### SOURCE DATA
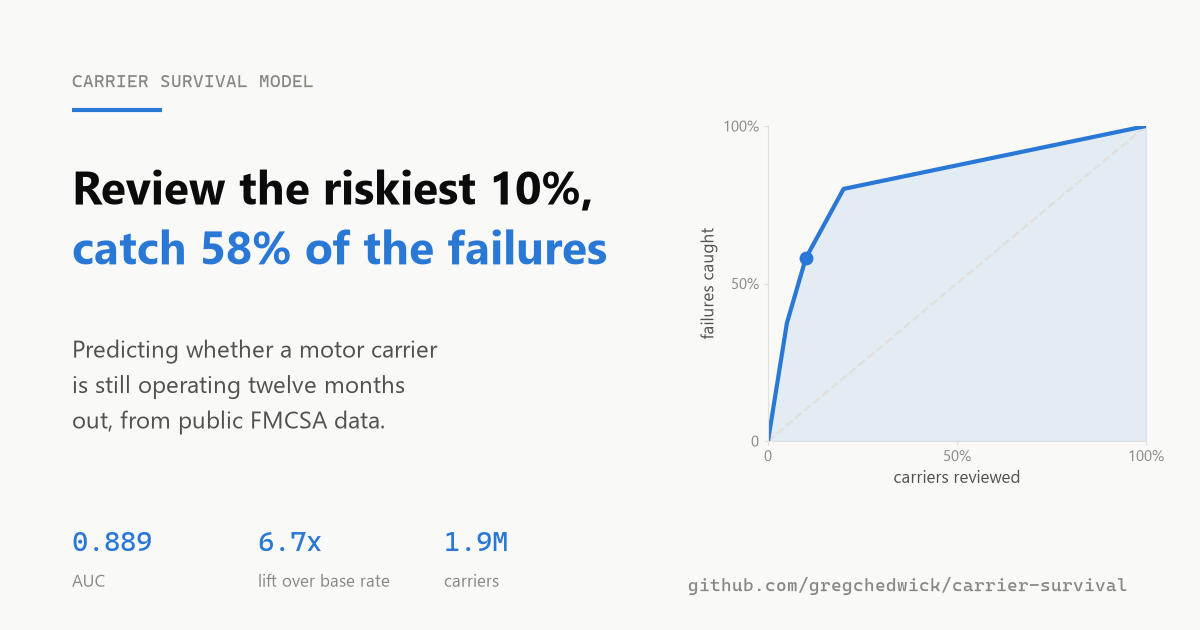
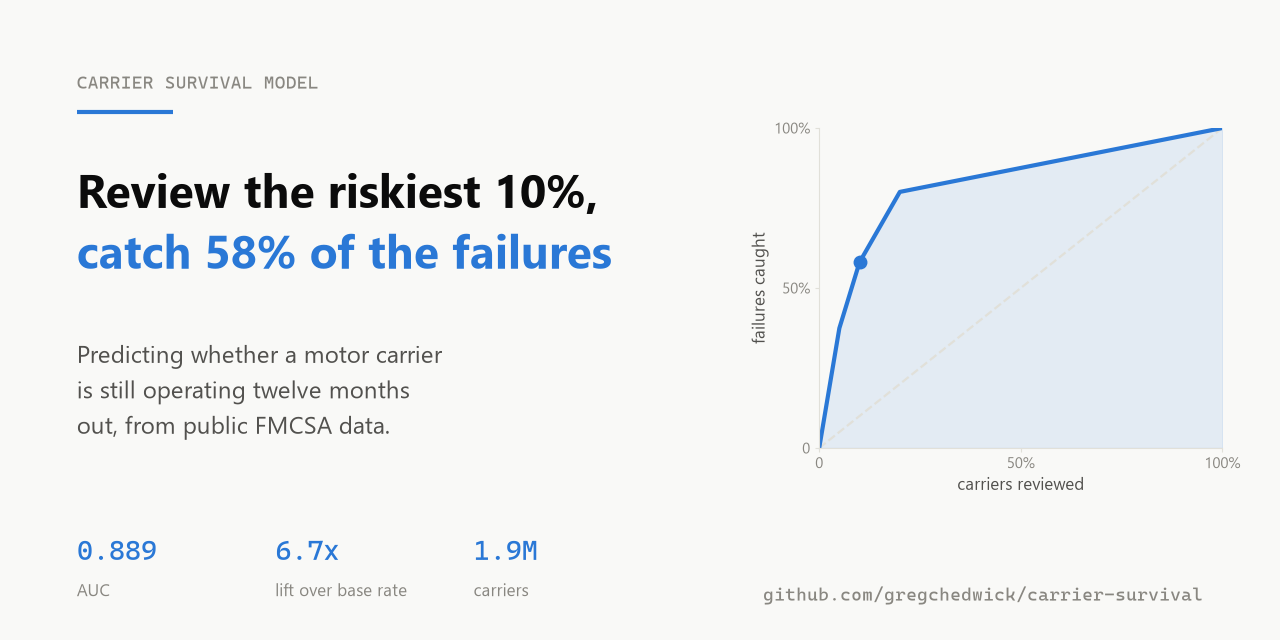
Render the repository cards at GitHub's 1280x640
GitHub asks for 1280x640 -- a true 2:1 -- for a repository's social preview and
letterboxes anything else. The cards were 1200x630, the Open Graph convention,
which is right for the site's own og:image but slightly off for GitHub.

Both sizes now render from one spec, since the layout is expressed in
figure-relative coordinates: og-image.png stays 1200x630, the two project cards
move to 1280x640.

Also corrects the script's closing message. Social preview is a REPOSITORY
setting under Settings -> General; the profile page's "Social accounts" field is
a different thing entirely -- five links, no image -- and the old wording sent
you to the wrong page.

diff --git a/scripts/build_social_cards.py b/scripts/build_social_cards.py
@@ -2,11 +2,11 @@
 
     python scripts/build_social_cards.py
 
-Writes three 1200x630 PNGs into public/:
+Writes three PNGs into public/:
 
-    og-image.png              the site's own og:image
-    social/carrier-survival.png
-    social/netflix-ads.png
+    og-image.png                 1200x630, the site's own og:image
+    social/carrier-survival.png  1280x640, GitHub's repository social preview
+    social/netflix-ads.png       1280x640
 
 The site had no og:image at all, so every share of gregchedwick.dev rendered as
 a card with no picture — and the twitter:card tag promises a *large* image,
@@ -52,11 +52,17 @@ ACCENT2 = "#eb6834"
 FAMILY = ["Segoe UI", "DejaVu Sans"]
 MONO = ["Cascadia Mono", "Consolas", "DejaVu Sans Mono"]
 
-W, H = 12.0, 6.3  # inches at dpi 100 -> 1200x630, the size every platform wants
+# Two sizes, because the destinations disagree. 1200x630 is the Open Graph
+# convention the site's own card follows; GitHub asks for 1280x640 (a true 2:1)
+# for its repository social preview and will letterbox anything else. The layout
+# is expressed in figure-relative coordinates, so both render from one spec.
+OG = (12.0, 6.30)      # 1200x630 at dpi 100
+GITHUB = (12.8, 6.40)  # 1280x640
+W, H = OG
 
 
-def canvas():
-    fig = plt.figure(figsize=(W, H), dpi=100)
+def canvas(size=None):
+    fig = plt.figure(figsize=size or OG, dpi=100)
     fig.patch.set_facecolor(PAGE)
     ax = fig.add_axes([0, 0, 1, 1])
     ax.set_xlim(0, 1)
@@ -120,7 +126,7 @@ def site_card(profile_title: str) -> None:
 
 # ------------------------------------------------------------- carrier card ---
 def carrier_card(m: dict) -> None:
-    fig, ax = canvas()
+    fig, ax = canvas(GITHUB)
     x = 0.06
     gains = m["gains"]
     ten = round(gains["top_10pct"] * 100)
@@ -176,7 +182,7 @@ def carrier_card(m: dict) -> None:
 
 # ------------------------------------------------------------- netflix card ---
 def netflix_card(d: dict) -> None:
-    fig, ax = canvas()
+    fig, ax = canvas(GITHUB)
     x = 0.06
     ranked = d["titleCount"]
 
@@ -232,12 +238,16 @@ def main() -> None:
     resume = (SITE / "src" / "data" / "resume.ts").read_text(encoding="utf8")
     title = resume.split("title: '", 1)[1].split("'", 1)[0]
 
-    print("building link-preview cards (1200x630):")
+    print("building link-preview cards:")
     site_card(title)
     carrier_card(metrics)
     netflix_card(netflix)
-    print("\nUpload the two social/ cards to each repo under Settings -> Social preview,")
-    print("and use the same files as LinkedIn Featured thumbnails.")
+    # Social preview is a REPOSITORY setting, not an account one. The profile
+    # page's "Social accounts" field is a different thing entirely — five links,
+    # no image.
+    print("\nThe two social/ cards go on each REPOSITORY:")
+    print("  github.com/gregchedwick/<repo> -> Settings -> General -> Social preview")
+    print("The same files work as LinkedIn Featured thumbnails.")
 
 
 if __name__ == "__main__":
######
▶ **EXERCISE DESCRIPTION**:
Give again, word for word, every line from the top of the data above to the line holding "1200x630 at dpi 100", inclusive, with the pictures left out.

▶ **SOLUTION TO THIS EXERCISE**:
Render the repository cards at GitHub's 1280x640
GitHub asks for 1280x640 -- a true 2:1 -- for a repository's social preview and
letterboxes anything else. The cards were 1200x630, the Open Graph convention,
which is right for the site's own og:image but slightly off for GitHub.

Both sizes now render from one spec, since the layout is expressed in
figure-relative coordinates: og-image.png stays 1200x630, the two project cards
move to 1280x640.

Also corrects the script's closing message. Social preview is a REPOSITORY
setting under Settings -> General; the profile page's "Social accounts" field is
a different thing entirely -- five links, no image -- and the old wording sent
you to the wrong page.

diff --git a/scripts/build_social_cards.py b/scripts/build_social_cards.py
@@ -2,11 +2,11 @@
 
     python scripts/build_social_cards.py
 
-Writes three 1200x630 PNGs into public/:
+Writes three PNGs into public/:
 
-    og-image.png              the site's own og:image
-    social/carrier-survival.png
-    social/netflix-ads.png
+    og-image.png                 1200x630, the site's own og:image
+    social/carrier-survival.png  1280x640, GitHub's repository social preview
+    social/netflix-ads.png       1280x640
 
 The site had no og:image at all, so every share of gregchedwick.dev rendered as
 a card with no picture — and the twitter:card tag promises a *large* image,
@@ -52,11 +52,17 @@ ACCENT2 = "#eb6834"
 FAMILY = ["Segoe UI", "DejaVu Sans"]
 MONO = ["Cascadia Mono", "Consolas", "DejaVu Sans Mono"]
 
-W, H = 12.0, 6.3  # inches at dpi 100 -> 1200x630, the size every platform wants
+# Two sizes, because the destinations disagree. 1200x630 is the Open Graph
+# convention the site's own card follows; GitHub asks for 1280x640 (a true 2:1)
+# for its repository social preview and will letterbox anything else. The layout
+# is expressed in figure-relative coordinates, so both render from one spec.
+OG = (12.0, 6.30)      # 1200x630 at dpi 100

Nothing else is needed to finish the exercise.